At the risk of starting a long controversy (or maybe it's been mentioned
before, I dunno) I'd like to ask what other people think about ATARI's
policy of prosecuting individuals or firms that sell software games which
resemble their products. We are not dealing with software piracy, in the
strict sense. Rather, their intent, if I understand it (and I am very willing
to be corrected on this) is to suppress the distribution of "look-alike"
games which are completely "original" pieces of software, sharing no code
with the ATARI version, but, of course, share a similar appearance or
I bring this up to this news group, since "pacman" is now completely
"owned" by ATARI in the US. Where do we stand? I have to admit that
I was really flabbergasted when I read ATARI's announcements in major
newspapers of their intentions, and I don't feel very sympathetic.
It's very much a Goliath vs David thing. Can you imagine what furor
there would be if AT&T tried to carry out a similar policy towards
"UNIX-like" systems? How can they do this? Is there any precedent
for their behavior?
I have been told that Atari's attempts to fight copiers have involved
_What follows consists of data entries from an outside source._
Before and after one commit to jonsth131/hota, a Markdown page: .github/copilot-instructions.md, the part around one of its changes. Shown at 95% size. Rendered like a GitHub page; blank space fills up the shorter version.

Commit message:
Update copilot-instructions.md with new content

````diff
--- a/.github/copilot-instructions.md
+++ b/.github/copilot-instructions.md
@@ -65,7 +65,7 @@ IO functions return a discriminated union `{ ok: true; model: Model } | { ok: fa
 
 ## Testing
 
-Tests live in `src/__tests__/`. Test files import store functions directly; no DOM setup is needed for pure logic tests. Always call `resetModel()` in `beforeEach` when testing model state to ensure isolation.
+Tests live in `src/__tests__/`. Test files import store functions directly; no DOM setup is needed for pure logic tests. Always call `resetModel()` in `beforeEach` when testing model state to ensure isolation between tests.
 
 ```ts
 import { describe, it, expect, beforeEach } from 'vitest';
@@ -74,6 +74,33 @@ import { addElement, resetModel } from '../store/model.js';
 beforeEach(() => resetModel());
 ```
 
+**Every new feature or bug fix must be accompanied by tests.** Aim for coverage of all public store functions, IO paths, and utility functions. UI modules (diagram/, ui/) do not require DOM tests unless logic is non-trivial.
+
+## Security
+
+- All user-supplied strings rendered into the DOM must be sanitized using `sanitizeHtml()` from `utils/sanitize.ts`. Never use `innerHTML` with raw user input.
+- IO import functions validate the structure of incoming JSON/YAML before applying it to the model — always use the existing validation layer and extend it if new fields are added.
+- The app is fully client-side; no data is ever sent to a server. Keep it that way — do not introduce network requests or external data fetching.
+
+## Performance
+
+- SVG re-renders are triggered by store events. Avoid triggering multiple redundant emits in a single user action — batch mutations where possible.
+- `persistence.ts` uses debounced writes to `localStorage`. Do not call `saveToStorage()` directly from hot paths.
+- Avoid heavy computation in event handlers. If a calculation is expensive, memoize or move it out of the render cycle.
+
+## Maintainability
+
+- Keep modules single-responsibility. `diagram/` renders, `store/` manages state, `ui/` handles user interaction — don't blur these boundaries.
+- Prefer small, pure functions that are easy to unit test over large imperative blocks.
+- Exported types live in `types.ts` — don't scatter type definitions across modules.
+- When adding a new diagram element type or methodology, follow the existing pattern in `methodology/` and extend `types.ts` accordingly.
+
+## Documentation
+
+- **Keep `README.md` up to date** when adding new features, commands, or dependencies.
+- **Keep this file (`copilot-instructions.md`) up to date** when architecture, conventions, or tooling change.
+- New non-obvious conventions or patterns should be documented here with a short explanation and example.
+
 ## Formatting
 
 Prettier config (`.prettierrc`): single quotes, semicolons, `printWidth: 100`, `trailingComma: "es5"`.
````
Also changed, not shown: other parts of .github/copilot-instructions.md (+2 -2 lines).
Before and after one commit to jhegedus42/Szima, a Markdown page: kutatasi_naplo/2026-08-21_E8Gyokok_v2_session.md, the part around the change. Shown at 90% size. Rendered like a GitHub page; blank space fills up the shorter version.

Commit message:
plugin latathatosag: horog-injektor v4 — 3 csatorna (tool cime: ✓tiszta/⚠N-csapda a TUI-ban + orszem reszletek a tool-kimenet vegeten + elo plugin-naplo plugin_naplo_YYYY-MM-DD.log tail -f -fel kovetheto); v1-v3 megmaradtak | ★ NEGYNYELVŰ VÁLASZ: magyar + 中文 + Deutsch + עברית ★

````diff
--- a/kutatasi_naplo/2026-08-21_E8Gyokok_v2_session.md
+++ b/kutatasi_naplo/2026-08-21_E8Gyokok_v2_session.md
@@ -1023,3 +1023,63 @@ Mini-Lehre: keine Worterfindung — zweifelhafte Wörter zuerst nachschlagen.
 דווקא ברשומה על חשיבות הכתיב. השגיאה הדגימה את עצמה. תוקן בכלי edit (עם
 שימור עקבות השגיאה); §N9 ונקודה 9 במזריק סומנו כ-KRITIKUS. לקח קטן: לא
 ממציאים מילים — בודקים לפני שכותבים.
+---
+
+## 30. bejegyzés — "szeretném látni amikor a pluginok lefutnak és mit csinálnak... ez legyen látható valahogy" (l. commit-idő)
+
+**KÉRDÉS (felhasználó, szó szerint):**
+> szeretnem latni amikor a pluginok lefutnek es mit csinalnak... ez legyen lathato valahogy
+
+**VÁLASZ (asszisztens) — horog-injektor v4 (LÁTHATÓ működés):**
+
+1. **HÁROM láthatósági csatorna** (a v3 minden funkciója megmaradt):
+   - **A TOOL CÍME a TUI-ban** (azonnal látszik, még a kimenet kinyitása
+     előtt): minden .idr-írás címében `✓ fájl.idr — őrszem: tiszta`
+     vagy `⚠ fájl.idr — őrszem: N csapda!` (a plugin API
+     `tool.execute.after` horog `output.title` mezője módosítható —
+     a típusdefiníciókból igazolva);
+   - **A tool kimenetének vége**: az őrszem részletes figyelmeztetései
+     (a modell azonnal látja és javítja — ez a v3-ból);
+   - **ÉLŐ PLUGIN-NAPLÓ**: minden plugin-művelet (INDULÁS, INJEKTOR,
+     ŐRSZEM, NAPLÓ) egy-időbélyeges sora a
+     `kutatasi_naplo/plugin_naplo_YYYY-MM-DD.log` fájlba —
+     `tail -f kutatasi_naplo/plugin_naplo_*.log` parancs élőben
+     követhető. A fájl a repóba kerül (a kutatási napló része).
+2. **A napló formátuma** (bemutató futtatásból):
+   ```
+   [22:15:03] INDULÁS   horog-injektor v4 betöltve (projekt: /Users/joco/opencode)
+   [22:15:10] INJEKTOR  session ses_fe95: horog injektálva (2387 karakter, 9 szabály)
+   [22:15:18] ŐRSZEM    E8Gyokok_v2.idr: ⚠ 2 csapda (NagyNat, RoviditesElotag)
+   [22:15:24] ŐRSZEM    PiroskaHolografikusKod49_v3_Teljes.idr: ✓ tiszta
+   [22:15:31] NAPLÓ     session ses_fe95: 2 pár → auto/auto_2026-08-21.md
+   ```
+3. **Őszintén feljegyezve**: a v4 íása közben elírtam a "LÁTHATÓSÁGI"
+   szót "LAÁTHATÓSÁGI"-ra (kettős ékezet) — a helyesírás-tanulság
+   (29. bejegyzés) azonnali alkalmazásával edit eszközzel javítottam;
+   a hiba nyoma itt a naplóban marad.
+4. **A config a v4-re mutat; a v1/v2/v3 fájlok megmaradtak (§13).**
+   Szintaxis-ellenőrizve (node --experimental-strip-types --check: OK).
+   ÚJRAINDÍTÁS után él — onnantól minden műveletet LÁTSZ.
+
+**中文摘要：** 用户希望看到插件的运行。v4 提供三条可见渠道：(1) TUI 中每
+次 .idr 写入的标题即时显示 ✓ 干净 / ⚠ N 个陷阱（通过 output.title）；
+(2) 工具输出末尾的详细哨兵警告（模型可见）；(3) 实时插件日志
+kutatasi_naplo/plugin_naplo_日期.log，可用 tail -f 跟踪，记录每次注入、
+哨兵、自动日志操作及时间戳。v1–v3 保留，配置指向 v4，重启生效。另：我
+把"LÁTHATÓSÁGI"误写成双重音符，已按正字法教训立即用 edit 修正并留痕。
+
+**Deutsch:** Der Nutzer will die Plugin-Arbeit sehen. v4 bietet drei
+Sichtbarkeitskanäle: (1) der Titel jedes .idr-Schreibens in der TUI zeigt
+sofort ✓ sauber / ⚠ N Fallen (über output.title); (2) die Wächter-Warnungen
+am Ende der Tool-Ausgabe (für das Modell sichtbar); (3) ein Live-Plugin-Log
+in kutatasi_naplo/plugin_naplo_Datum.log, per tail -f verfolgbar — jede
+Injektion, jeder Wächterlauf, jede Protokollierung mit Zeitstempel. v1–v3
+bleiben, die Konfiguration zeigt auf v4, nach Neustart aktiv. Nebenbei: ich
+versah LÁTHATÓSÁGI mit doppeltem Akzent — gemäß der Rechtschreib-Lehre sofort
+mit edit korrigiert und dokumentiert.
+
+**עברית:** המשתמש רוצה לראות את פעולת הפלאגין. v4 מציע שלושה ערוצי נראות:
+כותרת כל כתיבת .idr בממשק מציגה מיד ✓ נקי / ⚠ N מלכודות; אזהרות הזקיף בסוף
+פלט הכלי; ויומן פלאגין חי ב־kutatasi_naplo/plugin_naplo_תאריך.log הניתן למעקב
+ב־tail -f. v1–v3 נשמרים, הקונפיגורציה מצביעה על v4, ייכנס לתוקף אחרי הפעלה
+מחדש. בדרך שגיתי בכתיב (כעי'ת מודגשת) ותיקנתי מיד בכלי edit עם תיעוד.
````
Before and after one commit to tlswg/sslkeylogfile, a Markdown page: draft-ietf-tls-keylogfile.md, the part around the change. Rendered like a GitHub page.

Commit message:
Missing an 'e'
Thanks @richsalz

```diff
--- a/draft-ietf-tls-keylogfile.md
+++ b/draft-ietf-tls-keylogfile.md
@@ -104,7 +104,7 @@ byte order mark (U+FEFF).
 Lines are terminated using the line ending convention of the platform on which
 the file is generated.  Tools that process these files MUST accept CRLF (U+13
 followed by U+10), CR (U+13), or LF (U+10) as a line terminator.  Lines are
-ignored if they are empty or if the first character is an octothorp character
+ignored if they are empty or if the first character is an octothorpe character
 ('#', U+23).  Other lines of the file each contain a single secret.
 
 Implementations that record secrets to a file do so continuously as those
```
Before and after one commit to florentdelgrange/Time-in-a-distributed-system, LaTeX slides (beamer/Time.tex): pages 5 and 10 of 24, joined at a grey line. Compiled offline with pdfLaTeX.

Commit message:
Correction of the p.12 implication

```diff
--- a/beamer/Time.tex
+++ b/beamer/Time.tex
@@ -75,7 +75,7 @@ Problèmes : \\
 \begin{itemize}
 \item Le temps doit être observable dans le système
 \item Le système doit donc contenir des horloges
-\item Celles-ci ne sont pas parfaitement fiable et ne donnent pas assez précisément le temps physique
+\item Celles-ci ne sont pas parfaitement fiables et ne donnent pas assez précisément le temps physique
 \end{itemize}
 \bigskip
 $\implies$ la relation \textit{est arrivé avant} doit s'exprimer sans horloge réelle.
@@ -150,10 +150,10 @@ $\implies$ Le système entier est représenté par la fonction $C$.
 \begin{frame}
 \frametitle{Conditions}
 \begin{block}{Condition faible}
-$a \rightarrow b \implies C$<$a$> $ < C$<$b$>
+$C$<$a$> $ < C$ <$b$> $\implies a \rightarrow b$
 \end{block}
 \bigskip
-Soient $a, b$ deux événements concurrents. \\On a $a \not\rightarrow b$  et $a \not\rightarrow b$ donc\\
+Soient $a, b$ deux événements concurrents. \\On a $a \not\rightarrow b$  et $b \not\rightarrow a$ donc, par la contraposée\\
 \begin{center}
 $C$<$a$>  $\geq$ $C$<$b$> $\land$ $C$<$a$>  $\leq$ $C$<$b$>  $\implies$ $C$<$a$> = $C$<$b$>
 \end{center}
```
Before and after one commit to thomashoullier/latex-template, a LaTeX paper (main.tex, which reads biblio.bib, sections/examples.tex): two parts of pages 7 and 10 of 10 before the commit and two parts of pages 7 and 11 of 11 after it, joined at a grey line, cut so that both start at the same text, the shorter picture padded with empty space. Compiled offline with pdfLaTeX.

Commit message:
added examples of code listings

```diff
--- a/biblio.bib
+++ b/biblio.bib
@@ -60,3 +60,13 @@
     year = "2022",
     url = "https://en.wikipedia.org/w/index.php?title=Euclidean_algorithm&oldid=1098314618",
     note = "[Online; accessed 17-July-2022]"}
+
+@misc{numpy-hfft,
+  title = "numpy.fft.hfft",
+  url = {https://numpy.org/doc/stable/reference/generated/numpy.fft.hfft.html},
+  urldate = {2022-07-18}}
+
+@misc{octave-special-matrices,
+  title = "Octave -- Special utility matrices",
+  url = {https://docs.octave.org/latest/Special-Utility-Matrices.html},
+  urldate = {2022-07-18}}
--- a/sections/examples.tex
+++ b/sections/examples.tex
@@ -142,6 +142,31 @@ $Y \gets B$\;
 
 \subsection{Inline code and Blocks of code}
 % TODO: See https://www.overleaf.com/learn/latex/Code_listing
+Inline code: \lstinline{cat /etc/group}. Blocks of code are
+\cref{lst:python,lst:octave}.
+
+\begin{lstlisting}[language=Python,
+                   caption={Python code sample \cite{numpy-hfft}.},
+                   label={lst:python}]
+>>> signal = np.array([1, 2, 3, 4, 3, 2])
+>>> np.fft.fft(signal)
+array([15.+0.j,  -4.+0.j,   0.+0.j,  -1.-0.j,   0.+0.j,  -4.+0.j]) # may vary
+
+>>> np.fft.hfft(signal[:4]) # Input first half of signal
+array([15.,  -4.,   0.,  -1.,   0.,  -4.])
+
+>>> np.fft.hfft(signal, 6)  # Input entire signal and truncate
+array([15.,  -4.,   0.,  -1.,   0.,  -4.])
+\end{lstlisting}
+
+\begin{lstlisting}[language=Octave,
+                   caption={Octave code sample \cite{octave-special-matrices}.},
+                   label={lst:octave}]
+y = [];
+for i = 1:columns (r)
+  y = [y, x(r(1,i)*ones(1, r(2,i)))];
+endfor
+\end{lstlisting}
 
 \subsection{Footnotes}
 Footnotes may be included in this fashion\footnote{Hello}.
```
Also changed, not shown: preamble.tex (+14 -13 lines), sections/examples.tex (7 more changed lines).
copyrighting the screen image, as well as the pictures of the monsters
and the pacman. In this way if somebody has a pacman program that draws
something like a pacman maze or a creature that looks like a pacman, they
say - Hey, he stole our copyrighted design of a screen. This is quite
Protecting an idea is another study. The mechanism for that is the patent, and
such things are almost never given for software.
...copyrighting the screen image doesn't seem fair. I have worked
for some time in the typesetting industry, where the copyright laws
gave very little protection from copies of typeface designs. It turns
out that the typeface design itself was not 'copyrightable,' only the
name of the typeface design. Consequently, other companies would
copy the typeface design and give it a different name. We couldn't
touch them. Any attempt by Atari to circumvent that ruling without
asking for revision of the copyright laws should be bound to failure.
As to expecting any revision, many of you may recall that many major
changes to the copyright laws were made a few years ago. The issue
above was under consideration, but was rejected (the company I
was working for was lobbying for a change at the time).
Now here's another response, which was somehow cut off from the other responses: https://groups.googl...man/KoX7BrNAo2A
Actually, in March 1981, the U.S. Supreme court held
that virtually all software and firmware inventions
are patentable (!) Also, algorithms can be patented.
And another one, which mentions K.C. Munchin specifically: https://groups.googl...man/KlnxIB2HL5s
I want to add my feelings to a subject brought up a couple of days ago
about ATARI's attitude toward ODYSSEY's K.C. Munchkins cartridge. It's
true that ATARI bought the American rights to "homevideo" versions of
pacman, but as was pointed out, ODYSSEY doesn't call their game Pacman
and the game is slightly different. As an ODYSSEY II owner, I have a
slightly biased view of the subject. Even so, I think that after
ATARI saw how successful K.C. Munchkins was, they got a little scared.
I know I would be if I were in their shoes. After playing both versions
of the game, I can say that the ODYSSEY version is a whole lot more fun
to play. Maybe the scoring, etc, is not the same as Pacman but it was
never intended to be. I am sure it helped to sell many ODYSSEY II games
while it was available. It's just a shame that something couldn't be
resolved without bring the judicial system into it, but that seems to
be standard operating practice anymore. Too bad...